An American author claims that nothing works better than misery for a Brit to feel happy.
Former New York Times journalist Eric Weiner writes in his book 'The Geography of Bliss' that Brits are never happier than when in the most miserable condition.
The book, which has received rave reviews and is riding high in the bestseller charts across the Atlantic, said that Brits believed that happiness was something for Americans, and that they could only enjoy themselves when they had something to complain about.
"Britain is a great place for grumps, and most Brits, I suspect, derive a perverse pleasure from their grumpiness. For the British, happiness is a transatlantic import. And by transatlantic, they mean American.
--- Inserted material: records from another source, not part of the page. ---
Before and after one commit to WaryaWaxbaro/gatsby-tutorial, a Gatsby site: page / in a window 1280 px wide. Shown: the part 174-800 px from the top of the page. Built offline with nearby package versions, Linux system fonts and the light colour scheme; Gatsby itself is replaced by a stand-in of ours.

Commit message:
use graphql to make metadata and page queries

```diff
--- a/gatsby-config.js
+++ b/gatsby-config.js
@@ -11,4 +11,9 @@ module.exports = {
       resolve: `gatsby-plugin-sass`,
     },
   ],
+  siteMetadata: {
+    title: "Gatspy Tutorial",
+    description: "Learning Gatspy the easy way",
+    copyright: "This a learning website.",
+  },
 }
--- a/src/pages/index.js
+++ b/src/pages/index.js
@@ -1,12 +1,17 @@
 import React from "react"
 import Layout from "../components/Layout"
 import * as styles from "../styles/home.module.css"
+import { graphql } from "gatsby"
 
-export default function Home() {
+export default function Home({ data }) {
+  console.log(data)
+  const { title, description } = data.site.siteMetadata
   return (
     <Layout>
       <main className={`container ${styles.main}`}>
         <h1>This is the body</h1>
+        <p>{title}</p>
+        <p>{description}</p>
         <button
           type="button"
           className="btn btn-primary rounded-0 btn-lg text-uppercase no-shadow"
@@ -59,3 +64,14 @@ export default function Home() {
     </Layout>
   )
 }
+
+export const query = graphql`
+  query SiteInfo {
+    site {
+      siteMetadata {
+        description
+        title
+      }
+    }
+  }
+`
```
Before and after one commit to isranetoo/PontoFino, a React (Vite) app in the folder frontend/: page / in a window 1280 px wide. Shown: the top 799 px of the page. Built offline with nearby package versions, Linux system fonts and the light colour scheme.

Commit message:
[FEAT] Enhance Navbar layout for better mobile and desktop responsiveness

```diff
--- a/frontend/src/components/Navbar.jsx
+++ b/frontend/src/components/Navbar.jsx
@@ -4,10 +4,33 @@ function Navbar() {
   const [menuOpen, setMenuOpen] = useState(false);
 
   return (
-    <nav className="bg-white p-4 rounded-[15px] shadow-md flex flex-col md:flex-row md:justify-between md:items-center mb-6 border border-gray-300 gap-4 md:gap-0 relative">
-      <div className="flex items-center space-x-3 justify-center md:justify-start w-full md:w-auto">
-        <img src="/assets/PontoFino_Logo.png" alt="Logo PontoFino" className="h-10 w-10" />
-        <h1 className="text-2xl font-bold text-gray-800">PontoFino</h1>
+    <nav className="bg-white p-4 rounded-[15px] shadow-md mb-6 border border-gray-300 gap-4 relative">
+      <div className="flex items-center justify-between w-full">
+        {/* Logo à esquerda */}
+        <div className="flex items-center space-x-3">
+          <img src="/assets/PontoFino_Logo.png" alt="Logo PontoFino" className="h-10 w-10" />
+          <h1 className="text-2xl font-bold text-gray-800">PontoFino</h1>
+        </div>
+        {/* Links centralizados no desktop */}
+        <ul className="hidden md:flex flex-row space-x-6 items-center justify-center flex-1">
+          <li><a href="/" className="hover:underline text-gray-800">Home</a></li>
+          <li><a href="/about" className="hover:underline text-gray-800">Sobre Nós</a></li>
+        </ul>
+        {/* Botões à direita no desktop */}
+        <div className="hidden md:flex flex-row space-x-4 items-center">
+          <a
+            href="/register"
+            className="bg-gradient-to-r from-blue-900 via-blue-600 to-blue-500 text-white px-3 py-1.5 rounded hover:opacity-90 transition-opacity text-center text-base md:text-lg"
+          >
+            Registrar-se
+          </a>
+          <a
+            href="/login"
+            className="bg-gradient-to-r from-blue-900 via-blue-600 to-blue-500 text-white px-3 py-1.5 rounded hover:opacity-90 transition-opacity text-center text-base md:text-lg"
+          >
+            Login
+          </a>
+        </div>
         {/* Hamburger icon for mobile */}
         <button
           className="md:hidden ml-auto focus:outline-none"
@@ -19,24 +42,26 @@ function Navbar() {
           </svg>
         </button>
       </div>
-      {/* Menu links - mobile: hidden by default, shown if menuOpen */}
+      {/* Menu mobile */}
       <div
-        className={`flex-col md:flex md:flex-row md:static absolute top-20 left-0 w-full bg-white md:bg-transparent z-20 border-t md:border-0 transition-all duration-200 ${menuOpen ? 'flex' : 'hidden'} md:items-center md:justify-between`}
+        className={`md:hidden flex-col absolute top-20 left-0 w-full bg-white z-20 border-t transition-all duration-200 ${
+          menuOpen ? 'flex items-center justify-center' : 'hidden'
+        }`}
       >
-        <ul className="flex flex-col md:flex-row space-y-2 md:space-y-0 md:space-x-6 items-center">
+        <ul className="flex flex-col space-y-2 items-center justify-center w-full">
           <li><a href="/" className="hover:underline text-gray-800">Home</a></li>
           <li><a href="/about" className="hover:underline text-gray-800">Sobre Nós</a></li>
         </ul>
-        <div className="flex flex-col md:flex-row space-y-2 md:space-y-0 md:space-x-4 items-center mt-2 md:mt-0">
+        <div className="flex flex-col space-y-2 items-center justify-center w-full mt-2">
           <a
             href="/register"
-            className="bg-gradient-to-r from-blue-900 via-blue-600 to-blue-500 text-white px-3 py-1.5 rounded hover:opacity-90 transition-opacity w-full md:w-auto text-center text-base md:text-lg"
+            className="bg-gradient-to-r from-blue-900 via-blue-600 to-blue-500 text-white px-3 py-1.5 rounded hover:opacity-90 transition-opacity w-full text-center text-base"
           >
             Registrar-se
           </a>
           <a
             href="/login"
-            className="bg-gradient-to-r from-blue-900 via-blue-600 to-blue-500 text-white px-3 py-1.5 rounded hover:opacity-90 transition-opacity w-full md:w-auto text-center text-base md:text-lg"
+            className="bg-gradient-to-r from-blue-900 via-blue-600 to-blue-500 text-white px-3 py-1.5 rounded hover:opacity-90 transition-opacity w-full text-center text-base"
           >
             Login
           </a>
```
And by American, they mean silly, infantile drivel," the Telegraph quoted Weiner as writing in the book.
"For the English, life is not about happiness but getting by," he wrote.
o gather substantial information for his book, the award-winning journalist spent a year travelling the world to find its happiest nooks and crannies.
He passed through Iceland, Holland and Switzerland, Bhutan, and Qatar while travelling.
He discovered that a town in Berkshire named Slough was full of unhappiness.
"Slough is a treasure trove of unhappiness, buried beneath a copious layer of gloom," he said.
"The colours range from deeper to lighter shades of grey. The people seem grey, too, and slightly dishevelled," he added.
However, officials at Slough Borough Council have slammed Weiner's views, denying that the town was grey and miserable.
"We found it frustrating when Slough became a byword for the epitome of all that was worst about this country but it's actually quite distressing. We now seem to have become an international whipping boy. It's all a big misconception," Andrew Blake-Herbert, the council's director of resources, said.